WHAT YOU NEED TO DO: Wherever the string "secondary" shows up in the records below, return that line.

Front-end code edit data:
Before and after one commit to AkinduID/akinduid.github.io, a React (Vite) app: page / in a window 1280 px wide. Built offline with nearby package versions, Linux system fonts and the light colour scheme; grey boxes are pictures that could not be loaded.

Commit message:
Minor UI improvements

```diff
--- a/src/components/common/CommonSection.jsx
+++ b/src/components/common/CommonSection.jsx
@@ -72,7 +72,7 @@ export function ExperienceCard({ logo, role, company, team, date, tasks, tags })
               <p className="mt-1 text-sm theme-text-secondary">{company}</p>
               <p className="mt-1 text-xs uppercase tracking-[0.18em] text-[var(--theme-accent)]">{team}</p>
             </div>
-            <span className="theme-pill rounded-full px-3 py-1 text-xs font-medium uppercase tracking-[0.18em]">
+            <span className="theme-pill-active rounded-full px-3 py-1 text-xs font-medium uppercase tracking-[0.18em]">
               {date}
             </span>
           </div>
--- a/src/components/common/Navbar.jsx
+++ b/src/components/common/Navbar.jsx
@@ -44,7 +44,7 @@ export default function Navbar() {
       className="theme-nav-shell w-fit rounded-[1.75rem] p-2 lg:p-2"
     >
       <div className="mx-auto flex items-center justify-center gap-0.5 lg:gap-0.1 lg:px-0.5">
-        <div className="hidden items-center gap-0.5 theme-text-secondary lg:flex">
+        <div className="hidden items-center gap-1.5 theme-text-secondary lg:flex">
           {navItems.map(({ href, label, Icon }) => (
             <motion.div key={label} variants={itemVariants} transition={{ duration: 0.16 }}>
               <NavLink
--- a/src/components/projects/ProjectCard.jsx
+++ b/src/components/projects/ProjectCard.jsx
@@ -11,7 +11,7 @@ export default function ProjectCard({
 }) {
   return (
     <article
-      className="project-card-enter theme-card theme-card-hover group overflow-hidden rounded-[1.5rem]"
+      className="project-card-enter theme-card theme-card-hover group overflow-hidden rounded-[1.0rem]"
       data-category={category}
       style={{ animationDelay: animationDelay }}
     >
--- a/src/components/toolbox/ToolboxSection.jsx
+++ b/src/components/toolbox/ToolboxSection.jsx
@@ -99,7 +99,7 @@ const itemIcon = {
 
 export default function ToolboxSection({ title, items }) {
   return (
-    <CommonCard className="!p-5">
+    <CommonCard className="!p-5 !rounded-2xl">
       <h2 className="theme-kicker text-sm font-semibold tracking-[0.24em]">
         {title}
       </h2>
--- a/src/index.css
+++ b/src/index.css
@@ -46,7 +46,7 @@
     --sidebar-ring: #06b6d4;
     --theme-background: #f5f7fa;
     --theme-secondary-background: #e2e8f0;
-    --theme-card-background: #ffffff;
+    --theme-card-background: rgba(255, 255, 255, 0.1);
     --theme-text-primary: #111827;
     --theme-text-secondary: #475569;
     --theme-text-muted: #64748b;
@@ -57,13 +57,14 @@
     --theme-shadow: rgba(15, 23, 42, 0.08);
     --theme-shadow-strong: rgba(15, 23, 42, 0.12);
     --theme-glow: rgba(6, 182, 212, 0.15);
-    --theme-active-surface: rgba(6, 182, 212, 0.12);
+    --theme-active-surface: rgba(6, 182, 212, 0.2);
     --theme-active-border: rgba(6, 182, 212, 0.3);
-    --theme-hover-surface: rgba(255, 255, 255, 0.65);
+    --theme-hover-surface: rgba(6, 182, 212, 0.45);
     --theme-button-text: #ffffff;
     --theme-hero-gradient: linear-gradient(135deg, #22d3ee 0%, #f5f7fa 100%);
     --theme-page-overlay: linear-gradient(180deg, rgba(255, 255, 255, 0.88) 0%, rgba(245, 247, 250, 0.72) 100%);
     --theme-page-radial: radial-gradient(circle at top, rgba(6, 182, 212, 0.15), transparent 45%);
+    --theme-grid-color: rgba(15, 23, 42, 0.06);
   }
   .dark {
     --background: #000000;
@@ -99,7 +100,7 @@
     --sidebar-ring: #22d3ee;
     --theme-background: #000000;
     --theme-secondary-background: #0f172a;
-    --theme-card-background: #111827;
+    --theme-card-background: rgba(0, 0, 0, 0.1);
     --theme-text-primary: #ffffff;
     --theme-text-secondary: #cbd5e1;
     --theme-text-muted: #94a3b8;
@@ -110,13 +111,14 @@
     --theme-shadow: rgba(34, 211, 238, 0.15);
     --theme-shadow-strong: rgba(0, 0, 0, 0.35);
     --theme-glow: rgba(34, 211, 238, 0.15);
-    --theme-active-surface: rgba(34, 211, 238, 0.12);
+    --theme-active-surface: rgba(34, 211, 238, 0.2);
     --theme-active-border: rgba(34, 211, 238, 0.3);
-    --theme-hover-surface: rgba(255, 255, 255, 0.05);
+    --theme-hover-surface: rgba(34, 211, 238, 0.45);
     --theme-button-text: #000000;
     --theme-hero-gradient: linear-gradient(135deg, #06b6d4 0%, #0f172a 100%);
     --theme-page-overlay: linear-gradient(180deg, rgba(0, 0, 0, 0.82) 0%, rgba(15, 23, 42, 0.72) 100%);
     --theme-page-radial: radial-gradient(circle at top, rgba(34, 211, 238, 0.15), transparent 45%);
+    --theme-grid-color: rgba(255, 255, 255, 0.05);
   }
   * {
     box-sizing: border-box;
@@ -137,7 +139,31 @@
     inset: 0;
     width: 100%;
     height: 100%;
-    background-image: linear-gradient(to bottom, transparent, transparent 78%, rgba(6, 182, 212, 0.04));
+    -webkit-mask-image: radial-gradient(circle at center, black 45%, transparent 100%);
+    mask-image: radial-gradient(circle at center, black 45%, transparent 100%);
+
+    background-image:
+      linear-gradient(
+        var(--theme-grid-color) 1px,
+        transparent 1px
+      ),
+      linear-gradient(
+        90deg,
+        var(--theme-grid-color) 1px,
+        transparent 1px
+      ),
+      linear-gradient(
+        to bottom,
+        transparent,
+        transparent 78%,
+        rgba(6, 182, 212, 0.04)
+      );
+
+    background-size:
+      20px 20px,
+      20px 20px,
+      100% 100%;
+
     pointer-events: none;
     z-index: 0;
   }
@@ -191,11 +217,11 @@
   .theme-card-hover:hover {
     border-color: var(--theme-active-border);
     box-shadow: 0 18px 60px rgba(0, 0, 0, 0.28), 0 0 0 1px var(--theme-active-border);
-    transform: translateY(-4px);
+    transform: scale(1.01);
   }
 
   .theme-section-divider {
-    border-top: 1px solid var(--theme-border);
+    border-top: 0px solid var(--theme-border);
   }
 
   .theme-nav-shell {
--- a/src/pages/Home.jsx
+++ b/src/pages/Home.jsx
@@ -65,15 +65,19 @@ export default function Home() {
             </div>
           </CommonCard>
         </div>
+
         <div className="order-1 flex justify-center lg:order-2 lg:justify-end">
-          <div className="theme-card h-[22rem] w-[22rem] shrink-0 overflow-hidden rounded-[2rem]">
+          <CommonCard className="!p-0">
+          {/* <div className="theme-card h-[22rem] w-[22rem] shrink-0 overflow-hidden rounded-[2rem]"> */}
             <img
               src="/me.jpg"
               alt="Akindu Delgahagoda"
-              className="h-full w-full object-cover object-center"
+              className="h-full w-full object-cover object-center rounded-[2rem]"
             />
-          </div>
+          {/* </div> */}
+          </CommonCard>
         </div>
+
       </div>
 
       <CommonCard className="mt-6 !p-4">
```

WRITTEN ANSWER:
               <p className="mt-1 text-sm theme-text-secondary">{company}</p>
-        <div className="hidden items-center gap-0.5 theme-text-secondary lg:flex">
+        <div className="hidden items-center gap-1.5 theme-text-secondary lg:flex">
     --theme-secondary-background: #e2e8f0;
     --theme-text-secondary: #475569;
     --theme-secondary-background: #0f172a;
     --theme-text-secondary: #cbd5e1;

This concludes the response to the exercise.